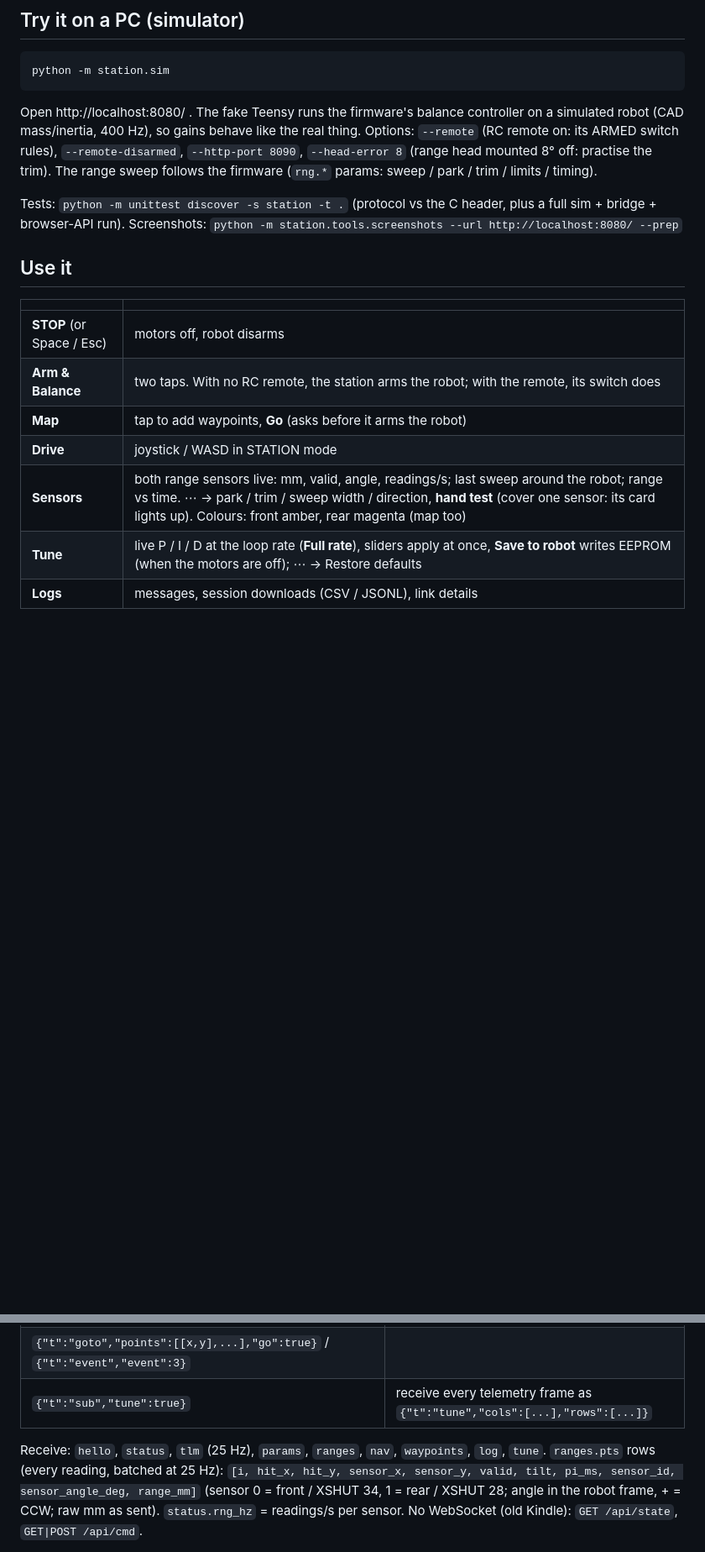
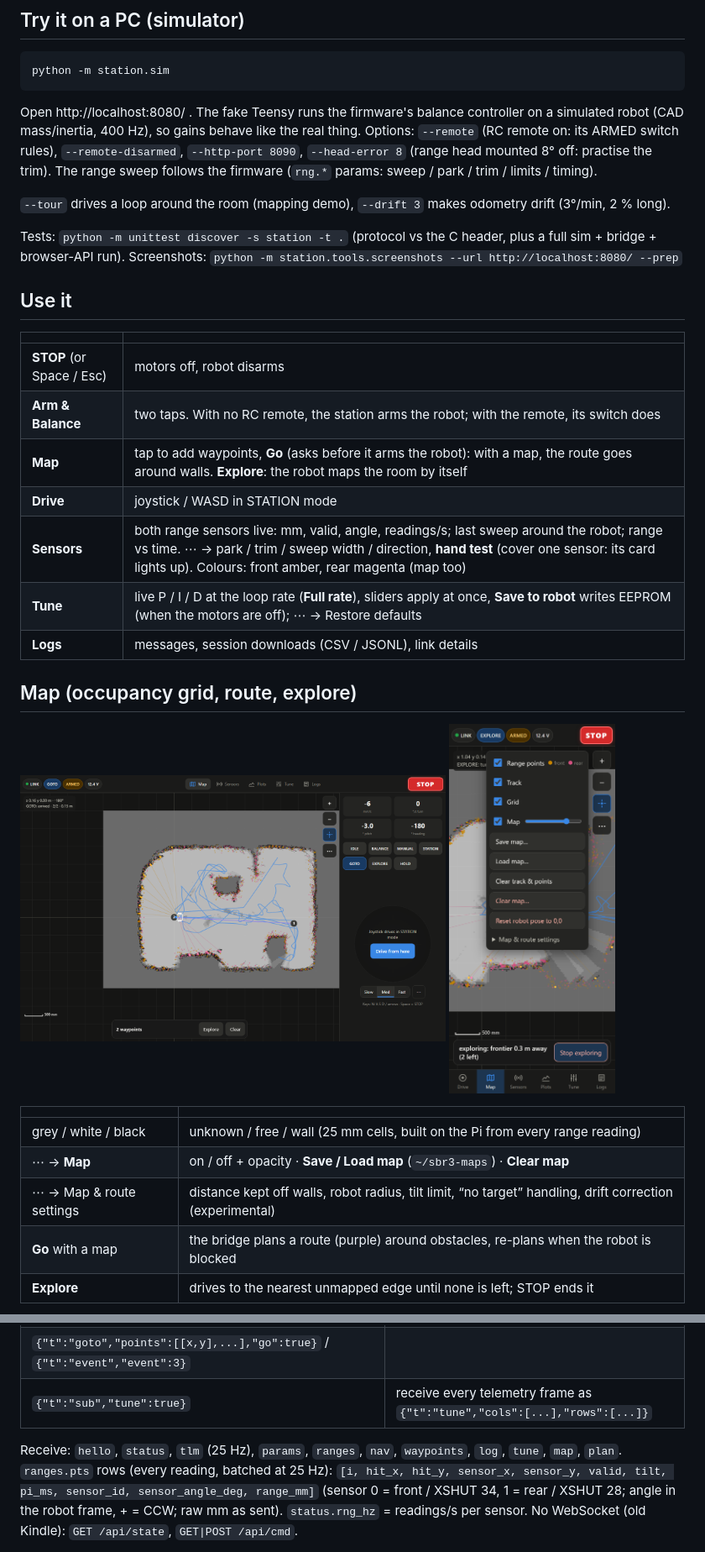
Before and after one commit to nespotts/self_balancing_robot_3, a Markdown page: station/README.md, 2 parts joined by grey strips. Shown at 84% size. GitHub-like rendering; pictures changed too: station/docs/screenshots/desktop-route.png (added), station/docs/screenshots/phone-explore.png (added); blank space fills up the shorter version.

```diff
--- a/station/README.md
+++ b/station/README.md
@@ -32,6 +32,8 @@ Options: `--remote` (RC remote on: its ARMED switch rules), `--remote-disarmed`,
 `--head-error 8` (range head mounted 8° off: practise the trim). The range sweep follows the firmware
 (`rng.*` params: sweep / park / trim / limits / timing).
 
+`--tour` drives a loop around the room (mapping demo), `--drift 3` makes odometry drift (3°/min, 2 % long).
+
 Tests: `python -m unittest discover -s station -t .` (protocol vs the C header, plus a full sim + bridge + browser-API run).
 Screenshots: `python -m station.tools.screenshots --url http://localhost:8080/ --prep`
 
@@ -41,8 +43,24 @@ Screenshots: `python -m station.tools.screenshots --url http://localhost:8080/ -
 |---|---|
 | **STOP** (or Space / Esc) | motors off, robot disarms |
 | **Arm & Balance** | two taps. With no RC remote, the station arms the robot; with the remote, its switch does |
-| **Map** | tap to add waypoints, **Go** (asks before it arms the robot) |
+| **Map** | tap to add waypoints, **Go** (asks before it arms the robot): with a map, the route goes around walls. **Explore**: the robot maps the room by itself |
 | **Drive** | joystick / WASD in STATION mode |
 | **Sensors** | both range sensors live: mm, valid, angle, readings/s; last sweep around the robot; range vs time. ⋯ → park / trim / sweep width / direction, **hand test** (cover one sensor: its card lights up). Colours: front amber, rear magenta (map too) |
 | **Tune** | live P / I / D at the loop rate (**Full rate**), sliders apply at once, **Save to robot** writes EEPROM (when the motors are off); ⋯ → Restore defaults |
 | **Logs** | messages, session downloads (CSV / JSONL), link details |
+
+## Map (occupancy grid, route, explore)
+
+<p>
+<img src="docs/screenshots/desktop-route.png" width="64%">
+<img src="docs/screenshots/phone-explore.png" width="25%">
+</p>
+
+| | |
+|---|---|
+| grey / white / black | unknown / free / wall (25 mm cells, built on the Pi from every range reading) |
+| ⋯ → **Map** | on / off + opacity · **Save / Load map** (`~/sbr3-maps`) · **Clear map** |
+| ⋯ → Map & route settings | distance kept off walls, robot radius, tilt limit, “no target” handling, drift correction (experimental) |
+| **Go** with a map | the bridge plans a route (purple) around obstacles, re-plans when the robot is blocked |
+| **Explore** | drives to the nearest unmapped edge until none is left; STOP ends it |
+
@@ -86,7 +115,7 @@ rm /tmp/sbr3-bridge.release                   # bridge reconnects
 | `{"t":"goto","points":[[x,y],...],"go":true}` / `{"t":"event","event":3}` | |
 | `{"t":"sub","tune":true}` | receive every telemetry frame as `{"t":"tune","cols":[...],"rows":[...]}` |
 
-Receive: `hello`, `status`, `tlm` (25 Hz), `params`, `ranges`, `nav`, `waypoints`, `log`, `tune`.
+Receive: `hello`, `status`, `tlm` (25 Hz), `params`, `ranges`, `nav`, `waypoints`, `log`, `tune`, `map`, `plan`.
 `ranges.pts` rows (every reading, batched at 25 Hz): `[i, hit_x, hit_y, sensor_x, sensor_y, valid, tilt, pi_ms, sensor_id, sensor_angle_deg, range_mm]`
 (sensor 0 = front / XSHUT 34, 1 = rear / XSHUT 28; angle in the robot frame, + = CCW; raw mm as sent). `status.rng_hz` = readings/s per sensor.
 No WebSocket (old Kindle): `GET /api/state`, `GET|POST /api/cmd`.
```
Also changed, not shown: other parts of station/README.md (+11 -0 lines), station/docs/screenshots/desktop-occmap.png (added), station/docs/screenshots/phone-map-menu.png (added), station/docs/screenshots/phone-occmap.png (added), station/docs/screenshots/real-log-map.png (added), 11 other files.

•••

* **Problem description**
Return every line of the listing above that contains "Save".

* **Solution to this task**
 | **Tune** | live P / I / D at the loop rate (**Full rate**), sliders apply at once, **Save to robot** writes EEPROM (when the motors are off); ⋯ → Restore defaults |
+| ⋯ → **Map** | on / off + opacity · **Save / Load map** (`~/sbr3-maps`) · **Clear map** |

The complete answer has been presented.